Material supplied section start
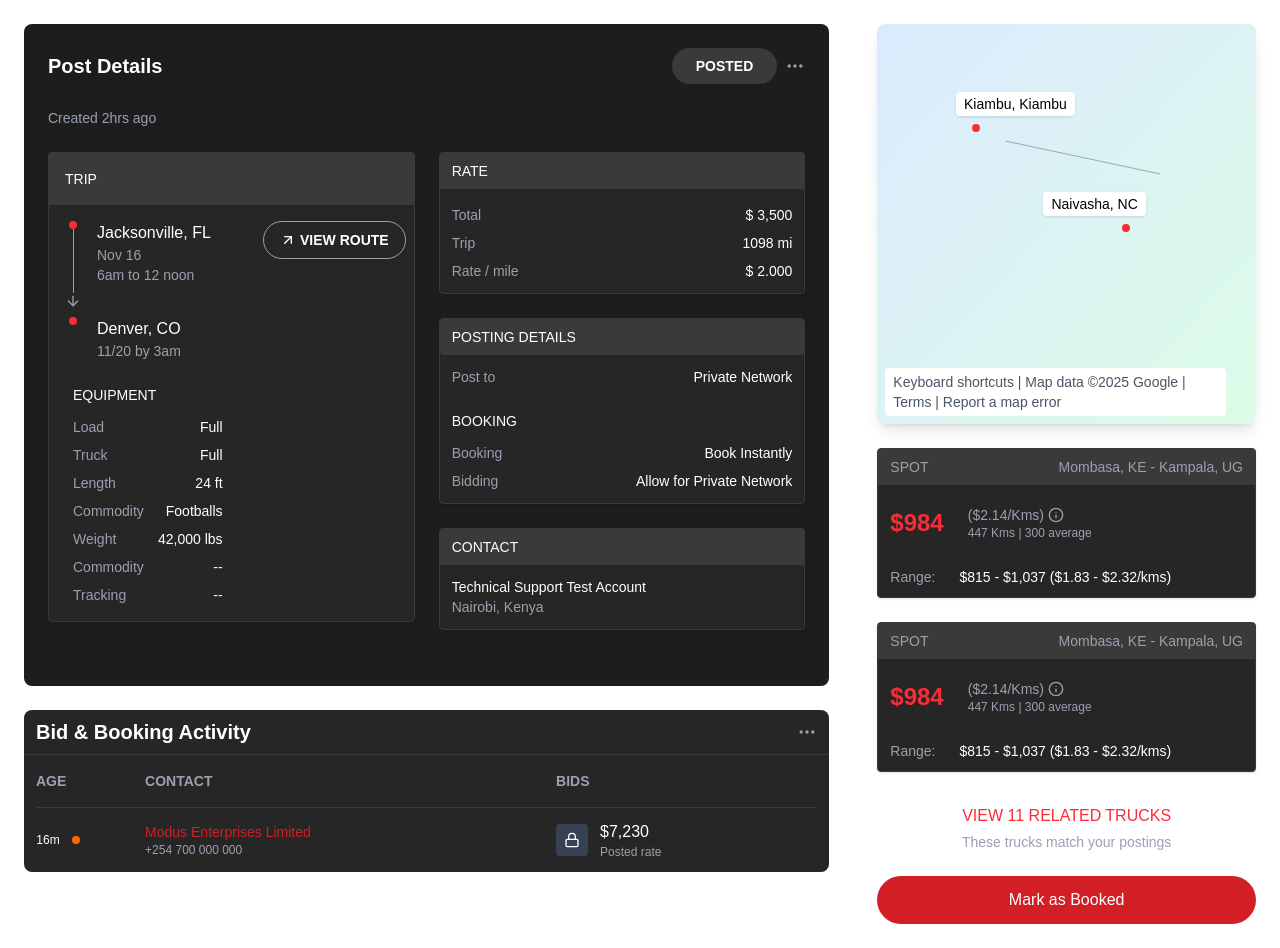
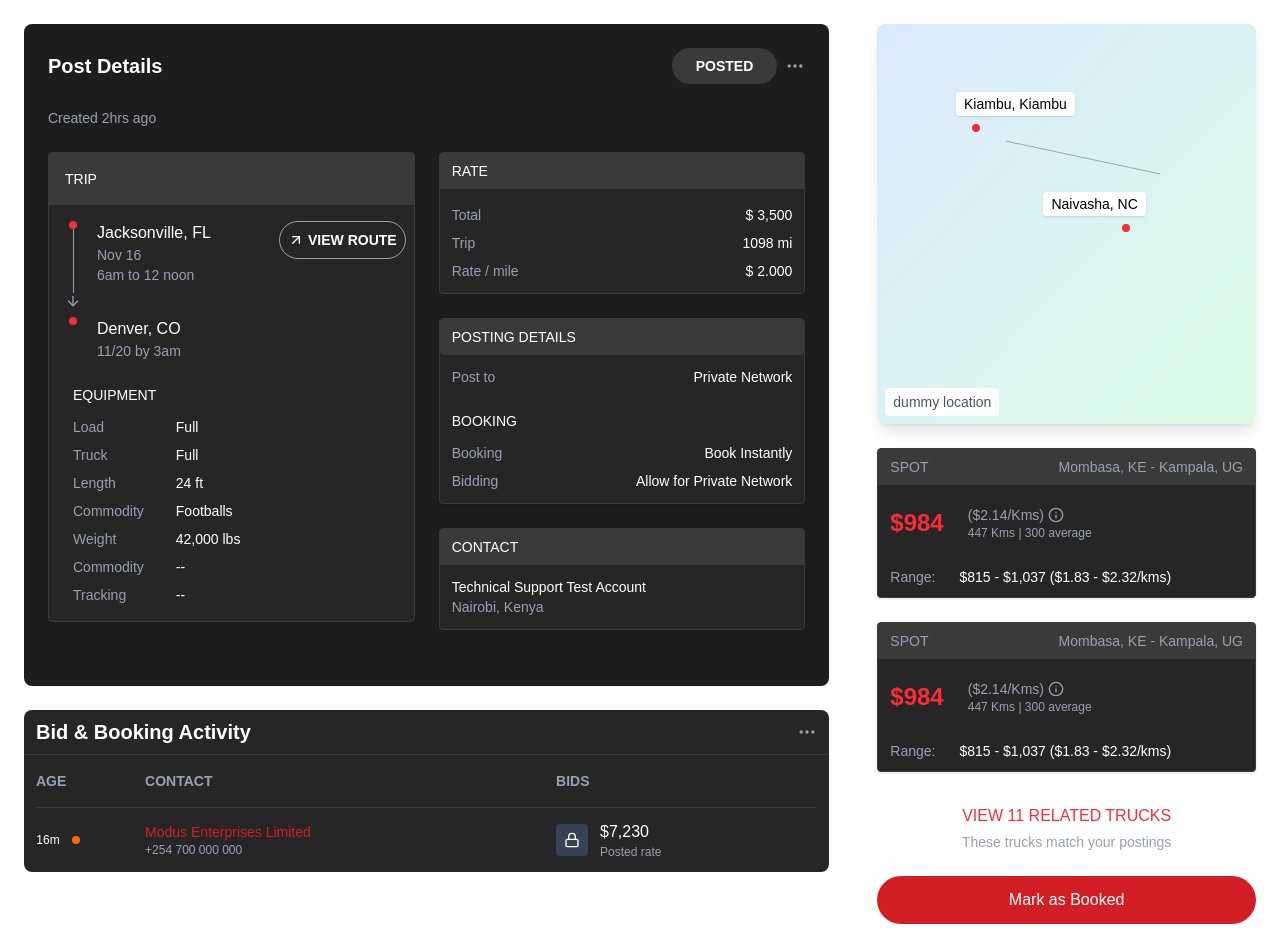
Before and after one commit to mwaijohn/apexloads, a Next.js app: page / in a window 1280 px wide. Built offline with nearby package versions, Linux system fonts and the light colour scheme.

Commit message:
aligned equipment items

```diff
--- a/src/app/components/postdetails/MapCard.jsx
+++ b/src/app/components/postdetails/MapCard.jsx
@@ -16,7 +16,7 @@ const MapCard = () => {
                 <span className="bg-white px-2 py-1 rounded shadow text-black text-xs sm:text-sm">Naivasha, NC</span>
             </div>
             <div className="absolute bottom-2 left-2 text-xs sm:text-sm text-gray-600 bg-white px-2 py-1 rounded max-w-[90%]">
-                Keyboard shortcuts | Map data ©2025 Google | Terms | Report a map error
+                dummy location
             </div>
         </div>
     )
--- a/src/app/components/postdetails/TripCard.tsx
+++ b/src/app/components/postdetails/TripCard.tsx
@@ -35,42 +35,43 @@ const TripCard = () => {
                             </div>
                         </div>
                     </div>
+
                     <div className="mt-6 ml-2">
                         <h4 className="text-sm font-medium mb-3">EQUIPMENT</h4>
                         <div className="space-y-2 text-sm">
-                            <div className="grid grid-cols-2 gap-2">
-                                <span className="text-gray-400">Load</span>
-                                <span className="text-right">Full</span>
+                            <div className="grid grid-cols-2 gap-8">
+                                <span className="text-gray-400 text-left">Load</span>
+                                <span className="text-left">Full</span>
                             </div>
-                            <div className="grid grid-cols-2 gap-2">
+                            <div className="grid grid-cols-2 gap-8">
                                 <span className="text-gray-400">Truck</span>
-                                <span className="text-right">Full</span>
+                                <span className="text-left">Full</span>
                             </div>
-                            <div className="grid grid-cols-2 gap-2">
+                            <div className="grid grid-cols-2 gap-8">
                                 <span className="text-gray-400">Length</span>
-                                <span className="text-right">24 ft</span>
+                                <span className="text-left">24 ft</span>
                             </div>
-                            <div className="grid grid-cols-2 gap-2">
+                            <div className="grid grid-cols-2 gap-8 items-center">
                                 <span className="text-gray-400">Commodity</span>
-                                <span className="text-right">Footballs</span>
+                                <span className="text-left">Footballs</span>
                             </div>
-                            <div className="grid grid-cols-2 gap-2">
+                            <div className="grid grid-cols-2 gap-8">
                                 <span className="text-gray-400">Weight</span>
-                                <span className="text-right">42,000 lbs</span>
+                                <span className="text-left">42,000 lbs</span>
                             </div>
-                            <div className="grid grid-cols-2 gap-2">
+                            <div className="grid grid-cols-2 gap-8">
                                 <span className="text-gray-400">Commodity</span>
-                                <span className="text-right">--</span>
+                                <span className="text-left ">--</span>
                             </div>
-                            <div className="grid grid-cols-2 gap-2">
+                            <div className="grid grid-cols-2 gap-8">
                                 <span className="text-gray-400">Tracking</span>
-                                <span className="text-right">--</span>
+                                <span className="text-left">--</span>
                             </div>
                         </div>
                     </div>
                 </div>
                 <div className="ml-5">
-                    <button className="bg-[#272627] text-white font-bold text-sm rounded-full px-4 py-2 flex items-center hover:bg-red-600 transition-colors border-1 border-gray-400">
+                    <button className="bg-[#272627] text-white font-bold text-sm rounded-full px-2 py-2 flex items-center hover:bg-red-600 transition-colors border-1 border-gray-400">
                         <ArrowUpRight className="w-4 h-4 mr-1" /> VIEW ROUTE
                     </button>
                 </div>
```
Also changed, not shown: design.jpeg (added), 1 other file (tests, documents, lock files or other folders).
Material supplied section end
Problem to solve – Show the lines of the material that contain the word "gray".

Exercise result –
             <div className="absolute bottom-2 left-2 text-xs sm:text-sm text-gray-600 bg-white px-2 py-1 rounded max-w-[90%]">
-                                <span className="text-gray-400">Load</span>
+                                <span className="text-gray-400 text-left">Load</span>
                                 <span className="text-gray-400">Truck</span>
                                 <span className="text-gray-400">Length</span>
                                 <span className="text-gray-400">Commodity</span>
                                 <span className="text-gray-400">Weight</span>
                                 <span className="text-gray-400">Commodity</span>
                                 <span className="text-gray-400">Tracking</span>
-                    <button className="bg-[#272627] text-white font-bold text-sm rounded-full px-4 py-2 flex items-center hover:bg-red-600 transition-colors border-1 border-gray-400">
+                    <button className="bg-[#272627] text-white font-bold text-sm rounded-full px-2 py-2 flex items-center hover:bg-red-600 transition-colors border-1 border-gray-400">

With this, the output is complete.